- complex psychosocial issues management
- client self-management, education and support.
Review and guidelines
In 1994 the HITH began as a pilot program as part of a strategy to provide patients with greater healthcare options by incorporating home-based care in an episode of acute care.
In 2009 an independent review confirmed that HITH as a well-established model of care that is safe and effective and highly valued by patients, carers and staff.
As a result of the review recommendations, the HITH guidelines were reviewed, updated and distributed to health services at the end of 2011.
These guidelines outline appropriate governance, staffing models, policies and practices to deliver high-quality HITH services.
- aim to ensure HITH is acute care substitution
- outline service capability and quality standards
- assist services to provide HITH within appropriate governance and funding structures
- aim to promote consistency of access
- reduce variation of service profiles across the state within the context of a complex service system.
HITH mobile computing guide and toolkit
The HITH mobile computing guide and toolkit were developed by the Department of Health & Human Services and the Australian Centre for Health Innovation. They are aimed at HITH services but may be applicable to other home visiting services.
Help with choosing computers and mobile devices
The goal of the guide and toolkit is to provide information for organisations to make an informed decision about computing and device selection.
Please read the guide before progressing to the toolkit.
The toolkit survey has four sections:
- Project Preparation
- Clinical Process
- Software Considerations
- Hardware Considerations.
A summary report on the best options
On completion of the survey a summary report will be issued. This will reflect the requirements identified and suggest the type of device that will most suit the organisation's stated needs.
The suggested devices are generic in nature, either iOS, Windows or Android. Examples of laptops and tablets are provided within functional groups. The functional group is recommended, rather than a specifically named device, because there are new device options becoming available all the time.

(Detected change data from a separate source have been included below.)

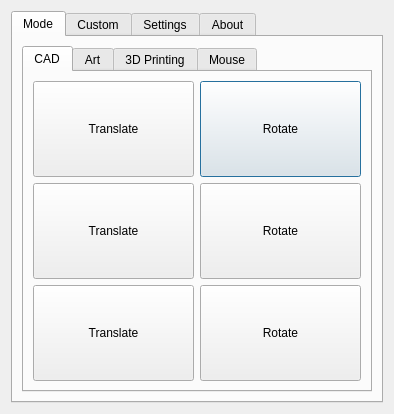
Old version of the form software/dialog.ui in the repository boucaron/3DMouse.
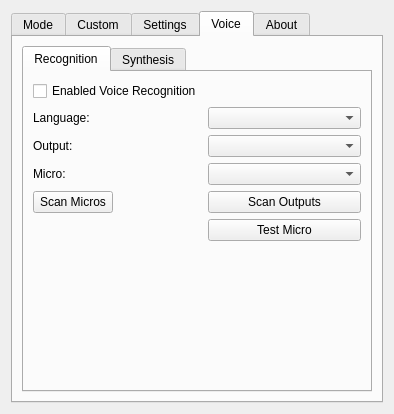
New version of the form. The open tabs and pages were chosen to show the change. Icons and pictures are not drawn.

Commit message: Start implementation for Speech Recognition/Synthesis

Diff of the .ui file:
```diff
--- a/software/dialog.ui
+++ b/software/dialog.ui
@@ -550,6 +550,130 @@
        </item>
       </layout>
      </widget>
+     <widget class="QWidget" name="tab_6">
+      <attribute name="title">
+       <string>Voice</string>
+      </attribute>
+      <layout class="QHBoxLayout" name="horizontalLayout">
+       <item>
+        <widget class="QTabWidget" name="tabWidget_2">
+         <property name="currentIndex">
+          <number>1</number>
+         </property>
+         <widget class="QWidget" name="tab_7">
+          <attribute name="title">
+           <string>Recognition</string>
+          </attribute>
+          <layout class="QFormLayout" name="formLayout">
+           <item row="1" column="1">
+            <widget class="QComboBox" name="recognitionLanguage"/>
+           </item>
+           <item row="1" column="0">
+            <widget class="QLabel" name="label_2">
+             <property name="text">
+              <string>Language:</string>
+             </property>
+            </widget>
+           </item>
+           <item row="0" column="0">
+            <widget class="QCheckBox" name="voiceRecognition">
+             <property name="text">
+              <string>Enabled Voice Recognition</string>
+             </property>
+            </widget>
+           </item>
+           <item row="4" column="1">
+            <widget class="QComboBox" name="micros"/>
+           </item>
+           <item row="4" column="0">
+            <widget class="QLabel" name="label_5">
+             <property name="text">
+              <string>Micro:</string>
+             </property>
+            </widget>
+           </item>
+           <item row="8" column="1">
+            <widget class="QPushButton" name="testMicro">
+             <property name="text">
+              <string>Test Micro</string>
+             </property>
+            </widget>
+           </item>
+           <item row="3" column="0">
+            <widget class="QLabel" name="label_6">
+             <property name="text">
+              <string>Output:</string>
+             </property>
+            </widget>
+           </item>
+           <item row="3" column="1">
+            <widget class="QComboBox" name="outputs"/>
+           </item>
+           <item row="5" column="1">
+            <widget class="QPushButton" name="scanOutputs">
+             <property name="text">
+              <string>Scan Outputs</string>
+             </property>
+            </widget>
+           </item>
+           <item row="5" column="0">
+            <widget class="QPushButton" name="scanMicros">
+             <property name="text">
+              <string>Scan Micros</string>
+             </property>
+            </widget>
+           </item>
+          </layout>
+         </widget>
+         <widget class="QWidget" name="tab_12">
+          <attribute name="title">
+           <string>Synthesis</string>
+          </attribute>
+          <layout class="QFormLayout" name="formLayout_3">
+           <item row="0" column="0">
+            <widget class="QCheckBox" name="voiceSynthesis">
+             <property name="text">
+              <string>Enable Voice Synthesis</string>
+             </property>
+            </widget>
+           </item>
+           <item row="1" column="0">
+            <widget class="QLabel" name="label_3">
+             <property name="text">
+              <string>Voice:</string>
+             </property>
+            </widget>
+           </item>
+           <item row="1" column="1">
+            <widget class="QComboBox" name="voices"/>
+           </item>
+           <item row="2" column="0">
+            <widget class="QLabel" name="label_4">
+             <property name="text">
+              <string>Language:</string>
+             </property>
+            </widget>
+           </item>
+           <item row="2" column="1">
+            <widget class="QLineEdit" name="synthesisLanguage">
+             <property name="readOnly">
+              <bool>true</bool>
+             </property>
+            </widget>
+           </item>
+           <item row="3" column="1">
+            <widget class="QPushButton" name="pushButton">
+             <property name="text">
+              <string>Scan Voices</string>
+             </property>
+            </widget>
+           </item>
+          </layout>
+         </widget>
+        </widget>
+       </item>
+      </layout>
+     </widget>
      <widget class="QWidget" name="tab_4">
       <attribute name="title">
        <string>About</string>
```
Left out of the diff: 5 changed lines with no effect on the pictures. The commit also changes 1 other file.
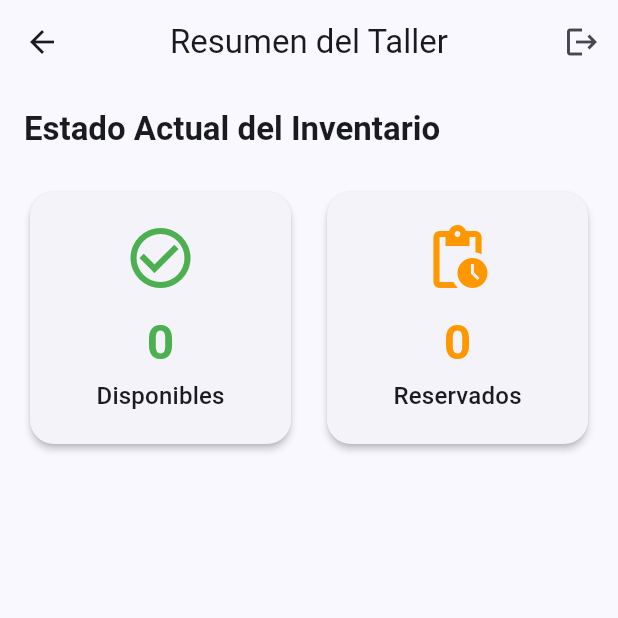
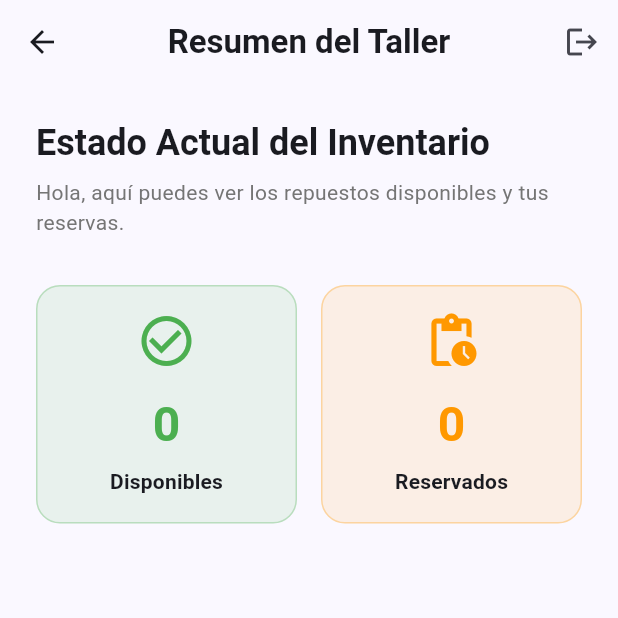
Before and after one commit to AdolfoMendozaRibera/tecnico-inventario, a Flutter app: the InicioScreen screen opened directly, on a phone screen of 412 x 824 dp, the top half of it. Run offline on Flutter 3.47's test engine with Material 3 defaults, Android fonts, the phone set to English and light mode, and no system bars; our stand-ins replace go_router, supabase_flutter; accounts and stored records are empty.

Commit message:
Mejora de jerarquias, layouts y espacio en la vistas de inico y mis reservas

```diff
--- a/proyecto/lib/features/inicio/presentation/screens/inicio_screen.dart
+++ b/proyecto/lib/features/inicio/presentation/screens/inicio_screen.dart
@@ -13,7 +13,8 @@ class InicioScreen extends StatelessWidget {
 
     return Scaffold(
       appBar: AppBar(
-        title: const Text('Resumen del Taller'),
+        title: const Text('Resumen del Taller', style: TextStyle(fontWeight: FontWeight.bold)),
+        elevation: 0,
         actions: [
           IconButton(
             icon: const Icon(Icons.logout),
@@ -24,18 +25,32 @@ class InicioScreen extends StatelessWidget {
           )
         ],
       ),
-      body: Consumer<RepuestosProvider>(
+      body: SafeArea(
+        child: Consumer<RepuestosProvider>(
           builder: (context, provider, child) {
             return Padding(
-            padding: const EdgeInsets.all(16.0),
+              padding: const EdgeInsets.all(24.0), // Escala 8px: 24
               child: Column(
                 crossAxisAlignment: CrossAxisAlignment.stretch,
                 children: [
+                  // Orientar
                   Text(
                     'Estado Actual del Inventario',
-                  style: theme.textTheme.titleLarge?.copyWith(fontWeight: FontWeight.bold),
+                    style: theme.textTheme.titleLarge?.copyWith(
+                      fontWeight: FontWeight.bold,
+                      fontSize: 24, // Jerarquía principal
                     ),
-                const SizedBox(height: 24),
+                  ),
+                  const SizedBox(height: 8), // Escala 8px: 8
+                  Text(
+                    'Hola, aquí puedes ver los repuestos disponibles y tus reservas.',
+                    style: theme.textTheme.bodyMedium?.copyWith(
+                      color: Colors.grey.shade600,
+                    ),
+                  ),
+                  const SizedBox(height: 32), // Escala 8px: 32
+
+                  // Informar
                   Row(
                     children: [
                       Expanded(
@@ -47,7 +62,7 @@ class InicioScreen extends StatelessWidget {
                           color: Colors.green
                         ),
                       ),
-                    const SizedBox(width: 16),
+                      const SizedBox(width: 16), // Escala 8px: 16
                       Expanded(
                         child: _buildStatCard(
                           context,
@@ -64,22 +79,39 @@ class InicioScreen extends StatelessWidget {
             );
           }
         ),
+      ),
     );
   }
 
   Widget _buildStatCard(BuildContext context, {required String title, required String count, required IconData icon, required Color color}) {
-    return Card(
-      child: Padding(
-        padding: const EdgeInsets.all(20.0),
+    return Container(
+      padding: const EdgeInsets.all(16.0), // Escala 8px: 16
+      decoration: BoxDecoration(
+        color: color.withOpacity(0.1),
+        borderRadius: BorderRadius.circular(16), // Escala 8px: 16
+        border: Border.all(color: color.withOpacity(0.3)),
+      ),
       child: Column(
         children: [
-            Icon(icon, size: 48, color: color),
-            const SizedBox(height: 12),
-            Text(count, style: Theme.of(context).textTheme.headlineLarge?.copyWith(fontWeight: FontWeight.bold, color: color)),
-            const SizedBox(height: 4),
-            Text(title, style: Theme.of(context).textTheme.titleMedium),
+          Icon(icon, size: 40, color: color), // Jerarquía visual
+          const SizedBox(height: 16), // Escala 8px: 16
+          Text(
+            count,
+            style: Theme.of(context).textTheme.headlineLarge?.copyWith(
+              fontWeight: FontWeight.bold,
+              color: color,
+              fontSize: 32, // Dato principal destacado
+            ),
+          ),
+          const SizedBox(height: 8), // Escala 8px: 8
+          Text(
+            title,
+            style: Theme.of(context).textTheme.titleMedium?.copyWith(
+              fontWeight: FontWeight.w600,
+              fontSize: 14,
+            ),
+          ),
         ],
-        ),
       ),
     );
   }
```
Also changed, not shown: proyecto/lib/features/reservas/presentation/screens/mis_reservas_screen.dart (+73 -18 lines). Lines whose indentation alone changed are shown as unchanged.
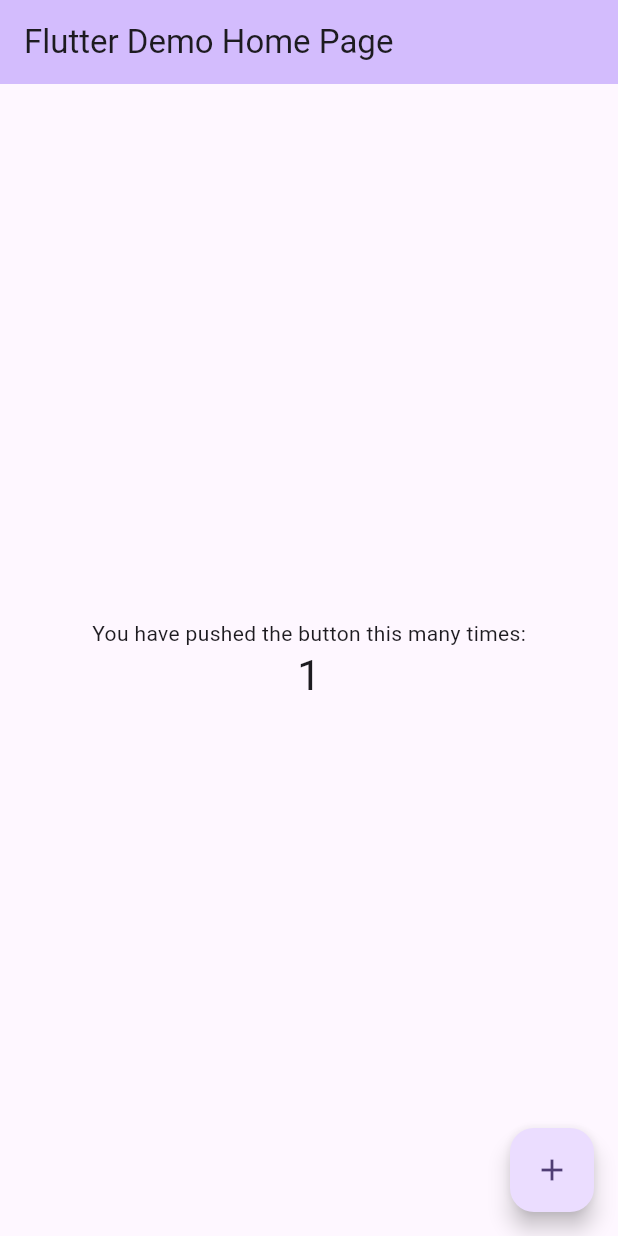
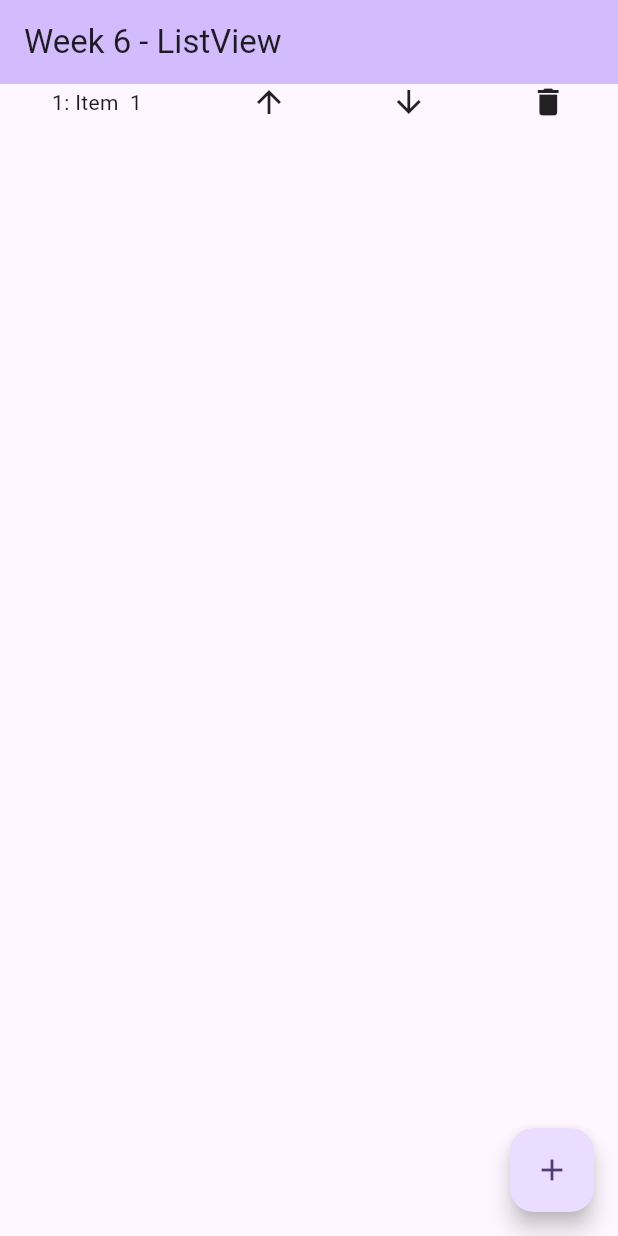
Before and after one commit to gourteacher/cst2335_25w_samples, a Flutter app: the screen it shows after launch, after a tap on the "add" icon, on a phone screen of 412 x 824 dp. Run offline on Flutter 3.47's test engine with Material 3 defaults, Android fonts, the phone set to English and light mode, and no system bars.

Commit message:
Week 6 : ListView Example

```diff
--- a/lib/main.dart
+++ b/lib/main.dart
@@ -1,3 +1,5 @@
+import 'dart:math';
+
 import 'package:flutter/material.dart';
 
 void main() {
@@ -11,43 +13,19 @@
   @override
   Widget build(BuildContext context) {
     return MaterialApp(
-      title: 'Flutter Demo',
+      title: 'CST2335 Samples',
       theme: ThemeData(
         // This is the theme of your application.
-        //
-        // TRY THIS: Try running your application with "flutter run". You'll see
-        // the application has a purple toolbar. Then, without quitting the app,
-        // try changing the seedColor in the colorScheme below to Colors.green
-        // and then invoke "hot reload" (save your changes or press the "hot
-        // reload" button in a Flutter-supported IDE, or press "r" if you used
-        // the command line to start the app).
-        //
-        // Notice that the counter didn't reset back to zero; the application
-        // state is not lost during the reload. To reset the state, use hot
-        // restart instead.
-        //
-        // This works for code too, not just values: Most code changes can be
-        // tested with just a hot reload.
         colorScheme: ColorScheme.fromSeed(seedColor: Colors.deepPurple),
         useMaterial3: true,
       ),
-      home: const MyHomePage(title: 'Flutter Demo Home Page'),
+      home: const MyHomePage(title: 'Week 6 - ListView'),
     );
   }
 }
 
 class MyHomePage extends StatefulWidget {
   const MyHomePage({super.key, required this.title});
-
-  // This widget is the home page of your application. It is stateful, meaning
-  // that it has a State object (defined below) that contains fields that affect
-  // how it looks.
-
-  // This class is the configuration for the state. It holds the values (in this
-  // case the title) provided by the parent (in this case the App widget) and
-  // used by the build method of the State. Fields in a Widget subclass are
-  // always marked "final".
-
   final String title;
 
   @override
@@ -55,71 +33,81 @@
 }
 
 class _MyHomePageState extends State<MyHomePage> {
-  int _counter = 0;
+  var wordsArray = <String>[ ];
 
-  void _incrementCounter() {
-    setState(() {
-      // This call to setState tells the Flutter framework that something has
-      // changed in this State, which causes it to rerun the build method below
-      // so that the display can reflect the updated values. If we changed
-      // _counter without calling setState(), then the build method would not be
-      // called again, and so nothing would appear to happen.
-      _counter++;
-    });
+  @override //same as in java
+  void initState() {
+    super.initState(); //call the parent initState()
+  }
+
+  @override
+  void dispose()
+  {
+    super.dispose();
   }
 
   @override
   Widget build(BuildContext context) {
-    // This method is rerun every time setState is called, for instance as done
-    // by the _incrementCounter method above.
-    //
-    // The Flutter framework has been optimized to make rerunning build methods
-    // fast, so that you can just rebuild anything that needs updating rather
-    // than having to individually change instances of widgets.
     return Scaffold(
-      appBar: AppBar(
-        // TRY THIS: Try changing the color here to a specific color (to
-        // Colors.amber, perhaps?) and trigger a hot reload to see the AppBar
-        // change color while the other colors stay the same.
-        backgroundColor: Theme.of(context).colorScheme.inversePrimary,
-        // Here we take the value from the MyHomePage object that was created by
-        // the App.build method, and use it to set our appbar title.
-        title: Text(widget.title),
-      ),
-      body: Center(
-        // Center is a layout widget. It takes a single child and positions it
-        // in the middle of the parent.
+        appBar: AppBar( backgroundColor: Theme.of(context).colorScheme.inversePrimary, title: Text(widget.title)),
+        body: ListPage(),
+        floatingActionButton:
+        FloatingActionButton(onPressed: addItem,
+            tooltip: 'Add Item',
+            child: const Icon(Icons.add)
+        )
+    );
+  }
+
+  void addItem() {
+    setState(() {
+      wordsArray.add("Item " + " ${wordsArray.length+1}");
+    });
+  }
+
+  Widget ListPage(){
+    return Center(
       child: Column(
-          // Column is also a layout widget. It takes a list of children and
-          // arranges them vertically. By default, it sizes itself to fit its
-          // children horizontally, and tries to be as tall as its parent.
-          //
-          // Column has various properties to control how it sizes itself and
-          // how it positions its children. Here we use mainAxisAlignment to
-          // center the children vertically; the main axis here is the vertical
-          // axis because Columns are vertical (the cross axis would be
-          // horizontal).
-          //
-          // TRY THIS: Invoke "debug painting" (choose the "Toggle Debug Paint"
-          // action in the IDE, or press "p" in the console), to see the
-          // wireframe for each widget.
         mainAxisAlignment: MainAxisAlignment.center,
         children: <Widget>[
-            const Text(
-              'You have pushed the button this many times:',
+          Expanded(child:
+          ListView.builder(
+              itemCount:wordsArray.length,
+              itemBuilder: (context, rowNum) { return
+                Row( mainAxisAlignment: MainAxisAlignment.spaceAround,
+                    children:[
+                      Text("${1+rowNum}: ${wordsArray[rowNum]} "),
+                      GestureDetector(
+                        onTap: () {
+                          setState(() {
+                            wordsArray[rowNum] = wordsArray[rowNum].toUpperCase();
+                          });
+                        },
+                        child: const Icon(Icons.arrow_upward),
                       ),
-            Text(
-              '$_counter',
-              style: Theme.of(context).textTheme.headlineMedium,
+                      GestureDetector(
+                        onDoubleTap: () {
+                          setState(() {
+                            wordsArray[rowNum] = wordsArray[rowNum].toLowerCase();
+                          });
+                        },
+                        child: const Icon(Icons.arrow_downward),
+                      ),
+                      GestureDetector(
+                        onLongPress: () {
+                          setState(() {
+                            wordsArray.removeAt(rowNum);
+                          });
+                        },
+                        child: const Icon(Icons.delete),
+                      ),
+                    ]
+                );
+              }
+          ),
           ),
         ],
       ),
-      ),
-      floatingActionButton: FloatingActionButton(
-        onPressed: _incrementCounter,
-        tooltip: 'Increment',
-        child: const Icon(Icons.add),
-      ), // This trailing comma makes auto-formatting nicer for build methods.
     );
   }
 }
```
Lines whose indentation alone changed are shown as unchanged.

Any reputable manufacturer or model that matches the requirements should be investigated.